Micro/Nanoscale Energy Transport
Dr. Jennifer Lukes
Office hours: Tuesday and Thursday 4:00-5:00 or by appointment
Location and Time
Lecture: Monday and Wednesday 3:00-4:30, Towne 311 (most weeks).
During selected weeks, lectures will be held Friday 3:00-4:30 in Towne 315 (see schedule for specific dates).
As materials and devices shrink to the micro- and nanoscale, they transport heat, light, fluid, and electronic energy much differently than at macroscopic length scales. This course provides a foundation for studying the transport of mass and of thermal, optical, and electronic energy from a microscopic perspective. Concepts from solid state physics and statistical mechanics will be introduced to analyze the influence of small characteristic dimensions on the propagation of crystal vibrations, electrons, photons, and molecules in fluids. Applications to modern microdevices and thermometry techniques will be discussed. Topics to be covered include natural and fabricated microstructures, transport and scattering of phonons and electrons in solids, photon-phonon and photon-electron interactions, radiative recombinations, elementary kinetic theory, the Boltzmann transport equation, and confined fluids.

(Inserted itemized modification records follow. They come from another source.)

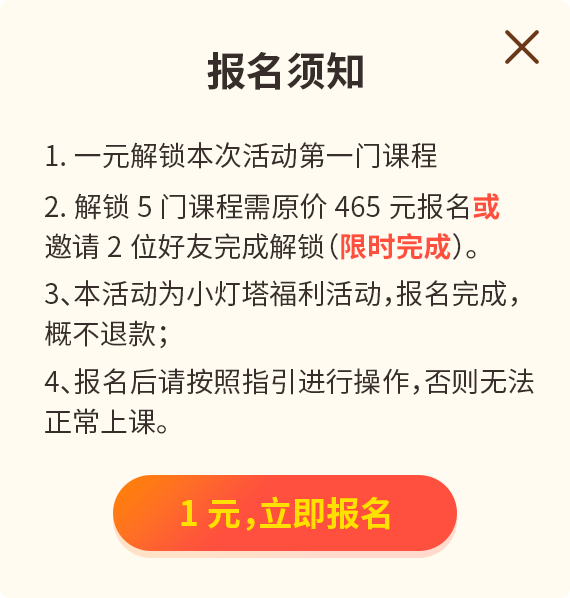
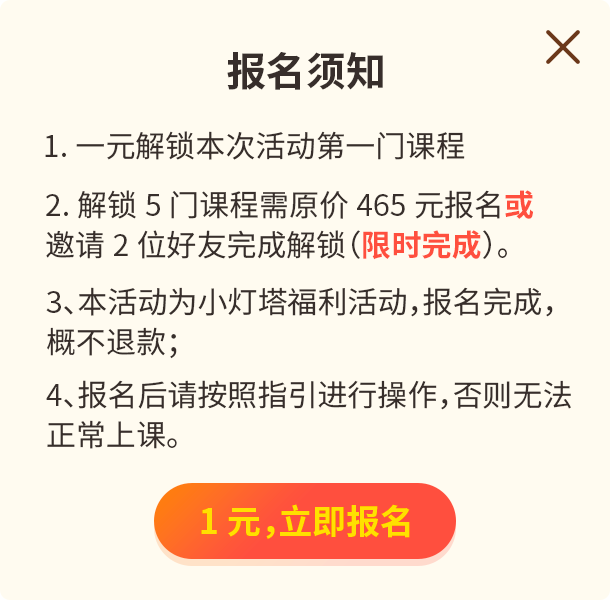
no message

diff --git a/src/views/activity/active_11/active_11.vue b/src/views/activity/active_11/active_11.vue
@@ -99,6 +99,9 @@ import { getBeaconsApi } from '@/api/pages/home'
     }
 
     created () {
+
+      this.isShow = true
+      this.buy_state = 'left'
       let that = this
       if(that.$route.query){
         that.statistics = that.$route.query
@@ -386,9 +389,8 @@ import { getBeaconsApi } from '@/api/pages/home'
       
     }
     .buy_block {
-
-      width: 235px;
-      height: 249px;
+      width: 305px;
+      height: 300px;
       background: #cccccc;
       position: relative;
       .clo {
@@ -399,12 +401,12 @@ import { getBeaconsApi } from '@/api/pages/home'
         top: 4px;
       }
       .buy {
-        width: 140px;
-        height: 30px;
+        width: 150px;
+        height: 38px;
         position: absolute;
         bottom: 20px;
         left: 50%;
-        margin-left: -70px;
+        margin-left: -75px;
       }
     }
     .buy_success {
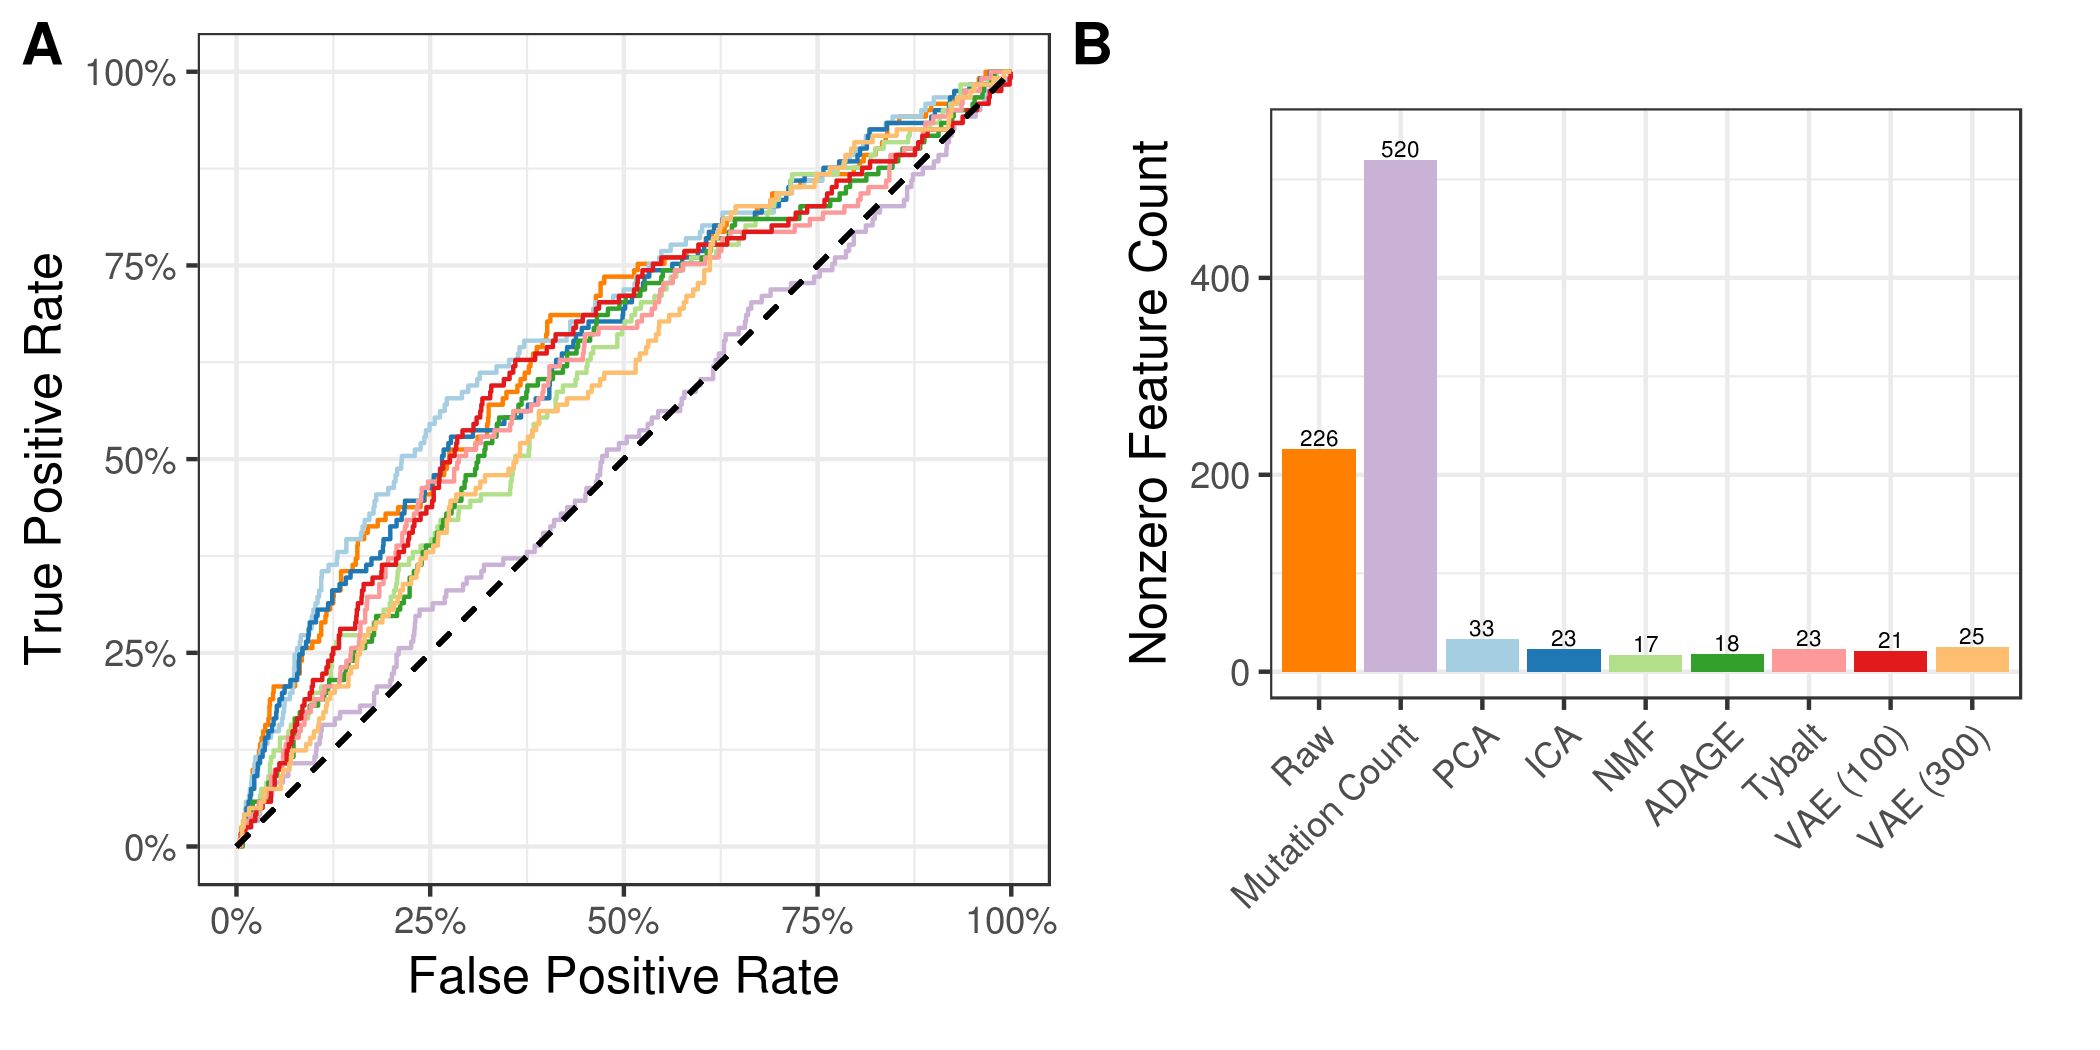
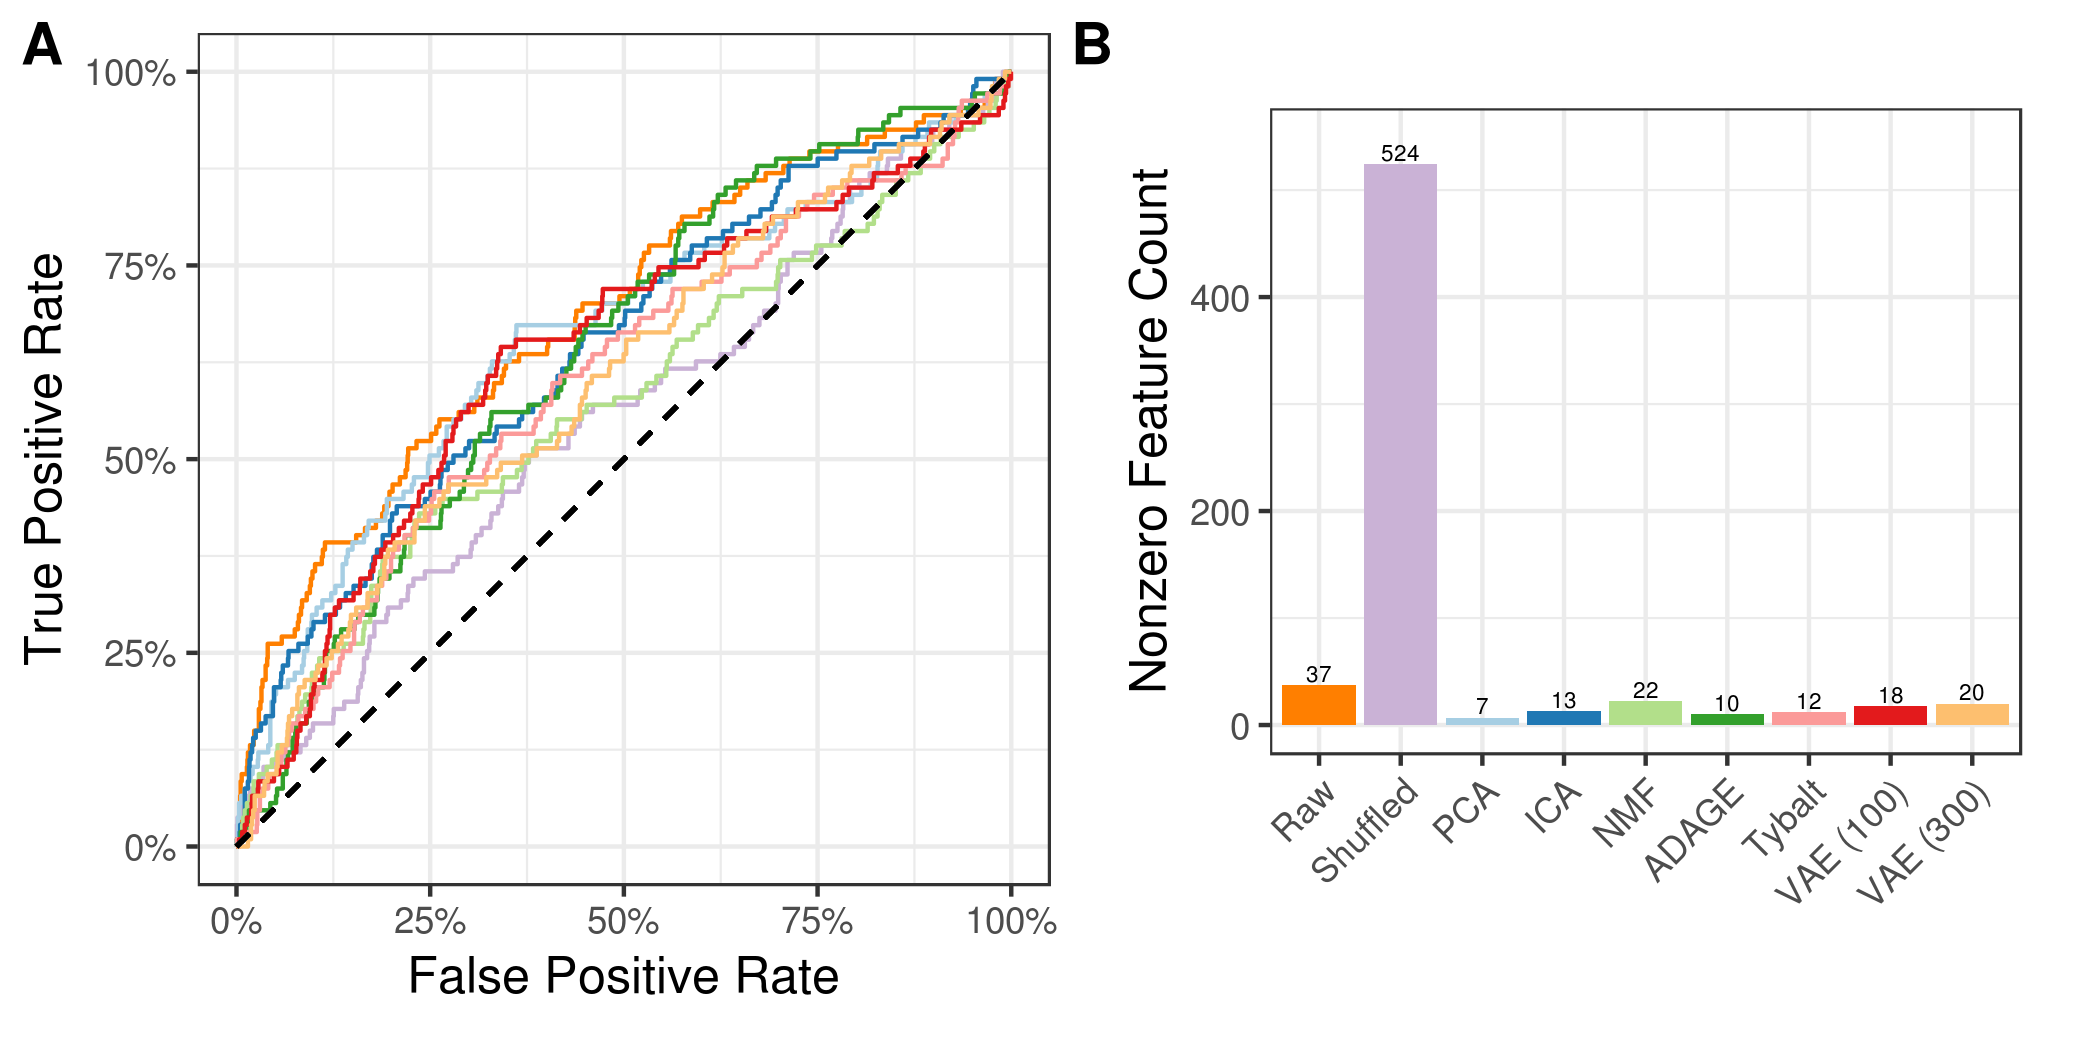
Updating Feature Comparison (Part IB) (#58)
* change label of mutation count to shuffled

this is more accurate

* update plot with full status feature matrix

* add publicly available copy number data

* add diseases to nf1 feature comparison

full status matrix makes this necessary

Changed region(s): [[0.5262, 0.1219, 0.9595, 0.8533], [0.0929, 0.061, 0.4952, 0.7924], [0.65, 0.1219, 0.681, 0.1829]]

diff --git a/scripts/pancancer_classifier.py b/scripts/pancancer_classifier.py
@@ -186,7 +186,13 @@ if y_matrix == 'default':
     mut_file = os.path.join('data', 'pancan_mutation_freeze.tsv')
     mut_burden_file = os.path.join('data', 'mutation_burden_freeze.tsv')
 elif y_matrix == 'xena':
-    mut_file = 'https://github.com/greenelab/tybalt/raw/928804ffd3bb3f9d5559796b2221500c303ed92c/data/pancan_mutation.tsv.gz'
+    # Copy number data combined in the `status_matrix.tsv.gz`
+    if copy_number:
+        mut_file = 'https://github.com/greenelab/tybalt/raw/7d2854172b57efc4b92ca80d3ec86dfbbc3e4325/data/status_matrix.tsv.gz'
+        copy_number = False
+    else:
+        mut_file = 'https://github.com/greenelab/tybalt/raw/928804ffd3bb3f9d5559796b2221500c303ed92c/data/pancan_mutation.tsv.gz'
+
     mut_burden_file = 'https://github.com/greenelab/tybalt/raw/87496e23447a06904bf9c07c389584147b87bd65/data/pancan_mutation_burden.tsv'
 
 sample_freeze_file = os.path.join('data', 'sample_freeze.tsv')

Undergraduate thermodynamics and heat transfer (or equivalent), or permission of the instructor. Undergraduates may enroll with permission of the instructor.
Required: Nanoscale Energy Transport and Conversion, by G. Chen, Oxford University Press.
Textbook may be purchased at the Penn Bookstore for $144.50.
The textbook is also on reserve in the Engineering library.
Any additional reading materials will be provided as needed by the instructor.
Homework will be assigned every 1 - 2 weeks and will be due the following week.
Each student will be required to complete a project, which will include an oral presentation and a final written project report. Project topics will be chosen by the student in consultation with the instructor. Possible projects could include but are not limited to detailed transport calculations, novel research proposals, or critical reviews of related literature. The project will be discussed in more detail as the semester progresses.
Final project presentations: Monday December 17, 3-5 p.m., Towne 307.
Two midterms will be given in class. There will be no final exam. Instead, the final project presentations will be given during the final examination period and final project reports will also be due at this time.
Midterm dates: Friday October 19 and Friday December 7.
The breakdown of the course:
· Homework: 30%
· Midterms: 50% (25% each)
· Project: 20%